Join Date: November 27, 2013
Posts: 1
of course, protect your ears well to avoid regrets later
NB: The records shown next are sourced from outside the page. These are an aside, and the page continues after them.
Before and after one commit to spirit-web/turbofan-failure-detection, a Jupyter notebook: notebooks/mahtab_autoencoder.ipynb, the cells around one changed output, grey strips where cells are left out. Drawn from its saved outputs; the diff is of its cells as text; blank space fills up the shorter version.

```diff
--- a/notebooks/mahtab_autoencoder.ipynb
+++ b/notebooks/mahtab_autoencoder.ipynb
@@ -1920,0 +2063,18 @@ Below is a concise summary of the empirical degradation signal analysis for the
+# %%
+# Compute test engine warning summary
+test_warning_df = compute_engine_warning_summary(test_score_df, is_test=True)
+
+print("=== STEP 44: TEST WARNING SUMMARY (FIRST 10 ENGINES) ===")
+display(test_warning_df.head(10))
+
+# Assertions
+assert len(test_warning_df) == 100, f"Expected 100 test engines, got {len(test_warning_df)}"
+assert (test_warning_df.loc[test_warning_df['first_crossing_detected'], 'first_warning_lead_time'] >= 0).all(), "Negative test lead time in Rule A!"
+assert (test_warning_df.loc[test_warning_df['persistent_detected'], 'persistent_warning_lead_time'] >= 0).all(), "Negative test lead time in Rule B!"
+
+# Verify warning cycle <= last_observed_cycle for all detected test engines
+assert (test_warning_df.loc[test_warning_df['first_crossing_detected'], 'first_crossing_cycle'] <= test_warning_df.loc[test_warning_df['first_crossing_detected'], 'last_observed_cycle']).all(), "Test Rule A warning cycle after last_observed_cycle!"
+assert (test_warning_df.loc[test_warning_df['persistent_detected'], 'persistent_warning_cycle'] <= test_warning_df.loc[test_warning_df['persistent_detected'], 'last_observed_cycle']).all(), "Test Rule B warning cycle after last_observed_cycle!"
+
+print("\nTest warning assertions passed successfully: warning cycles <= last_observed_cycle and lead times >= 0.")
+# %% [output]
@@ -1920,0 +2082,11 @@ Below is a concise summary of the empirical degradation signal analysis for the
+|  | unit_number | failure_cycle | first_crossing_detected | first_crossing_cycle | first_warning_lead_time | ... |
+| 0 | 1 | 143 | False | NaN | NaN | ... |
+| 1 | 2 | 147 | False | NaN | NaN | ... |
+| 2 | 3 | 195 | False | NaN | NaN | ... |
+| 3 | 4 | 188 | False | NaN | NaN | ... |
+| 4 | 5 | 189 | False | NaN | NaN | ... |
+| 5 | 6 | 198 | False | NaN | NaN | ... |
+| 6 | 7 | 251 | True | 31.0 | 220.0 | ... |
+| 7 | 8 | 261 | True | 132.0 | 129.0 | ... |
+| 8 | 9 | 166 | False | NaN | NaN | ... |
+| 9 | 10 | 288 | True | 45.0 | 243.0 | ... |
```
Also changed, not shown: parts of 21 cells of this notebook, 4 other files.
Last edited by marvinlozano; December 23, 2013 at 05:08 AM.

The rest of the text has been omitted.